BRIEF
The answer must be every line from the entries below that contains "with".

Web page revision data

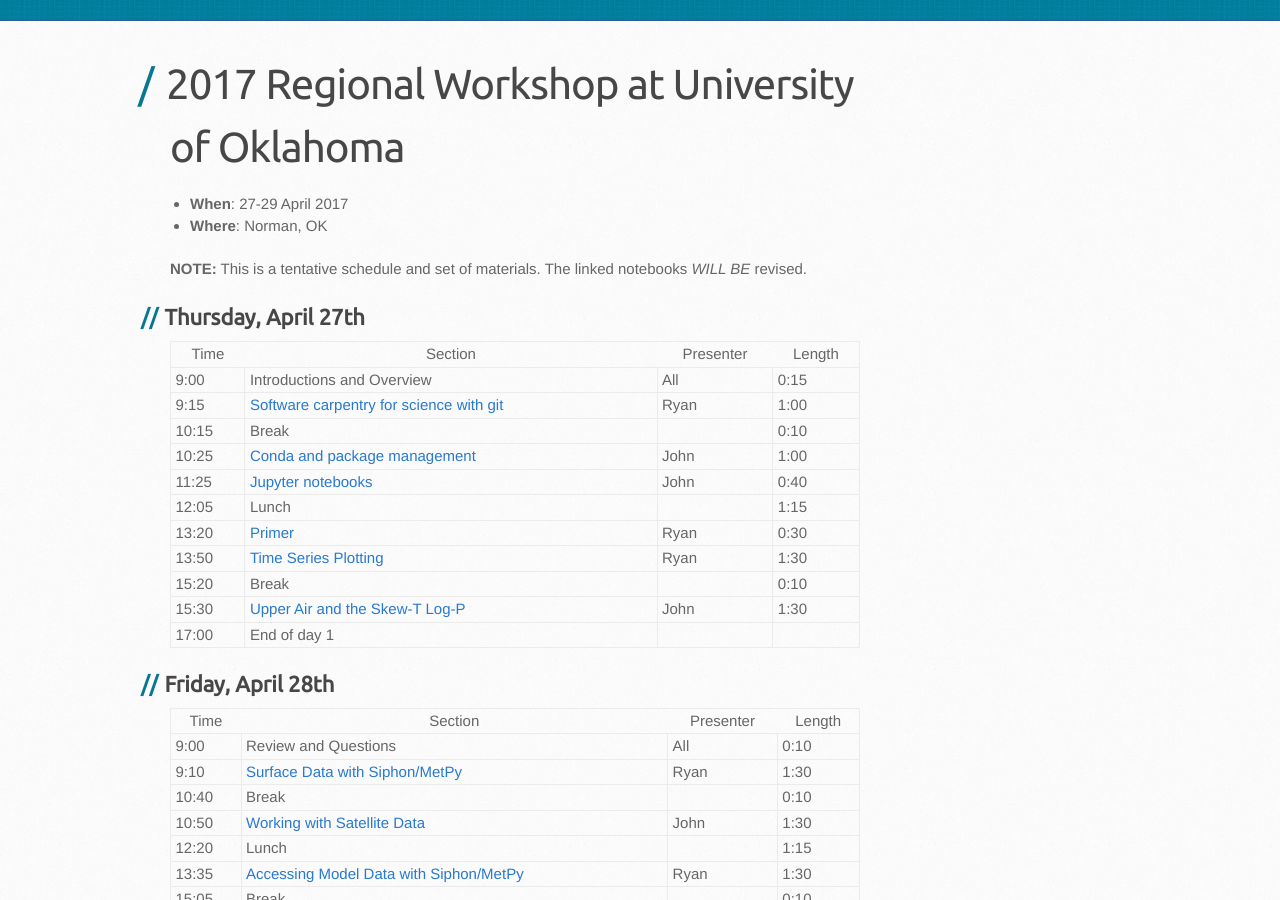
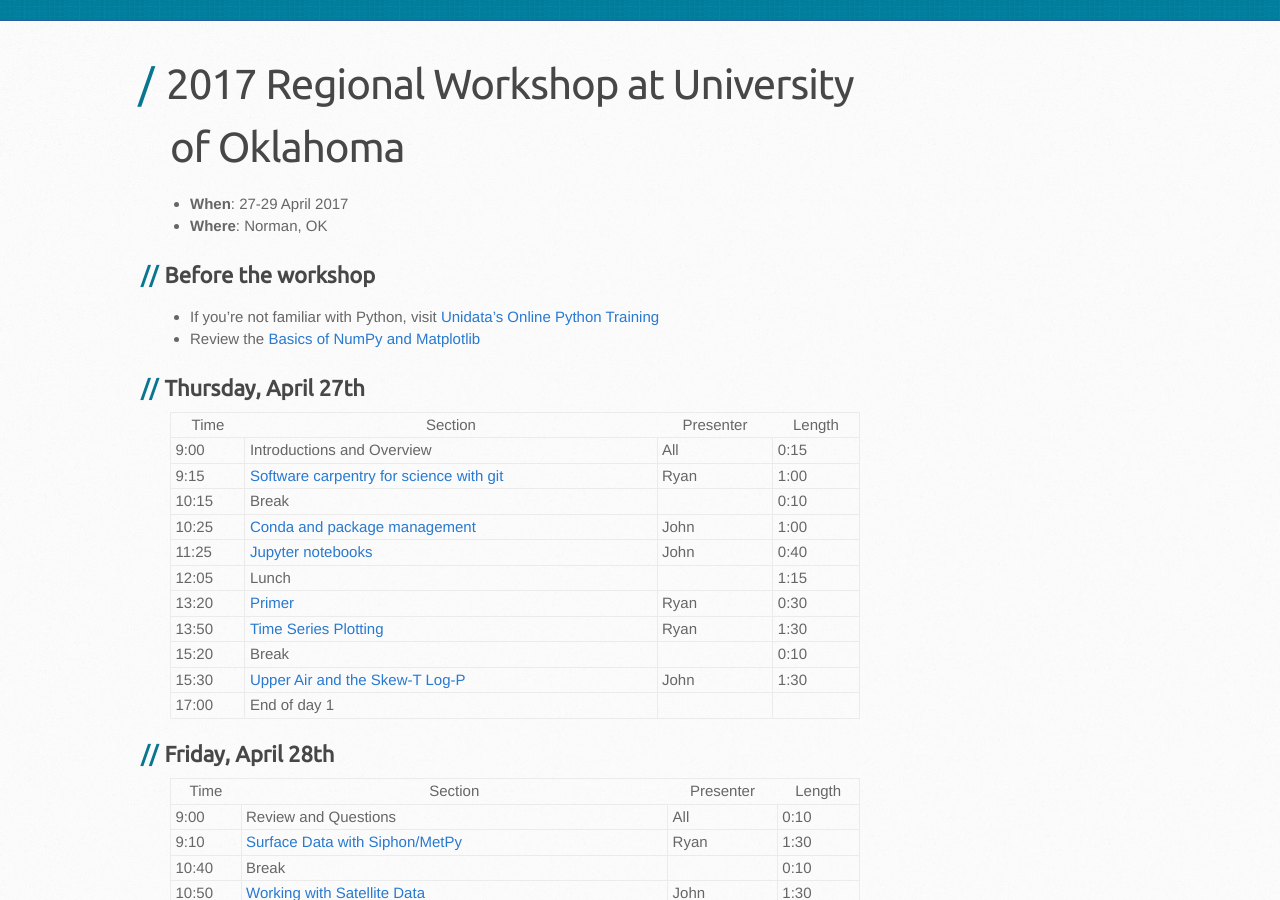
Before and after one commit to Unidata/python-workshop, a Jekyll site: the page built from events/oklahoma2017.md, in a window 1280 px wide and 900 px high, scrolled down 358 px. Built offline with Jekyll 4.4.1, drawn with Linux system fonts in a browser that asks for light colours; some web fonts are replaced; our own code applies the rules of GitHub Pages for plain Markdown files.

Commit message:
Add the homework to the workshop event page

```diff
--- a/events/oklahoma2017.md
+++ b/events/oklahoma2017.md
@@ -6,7 +6,9 @@ title:
 - **When**: 27-29 April 2017
 - **Where**: Norman, OK
 
-**NOTE:** This is a tentative schedule and set of materials. The linked notebooks *WILL BE* revised.
+## Before the workshop
+- If you're not familiar with Python, visit [Unidata's Online Python Training](https://unidata.github.io/online-python-training)
+- Review the [Basics of NumPy and Matplotlib](http://nbviewer.jupyter.org/github/Unidata/unidata-python-workshop/blob/master/notebooks/Primer/Numpy and Matplotlib Basics.ipynb)
 
 ## Thursday, April 27th
 
```
Also changed, not shown: events/madison2017.md (+4 -0 lines).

ANSWER
Before and after one commit to Unidata/python-workshop, a Jekyll site: the page built from events/oklahoma2017.md, in a window 1280 px wide and 900 px high, scrolled down 358 px. Built offline with Jekyll 4.4.1, drawn with Linux system fonts in a browser that asks for light colours; some web fonts are replaced; our own code applies the rules of GitHub Pages for plain Markdown files.
+- If you're not familiar with Python, visit [Unidata's Online Python Training](https://unidata.github.io/online-python-training)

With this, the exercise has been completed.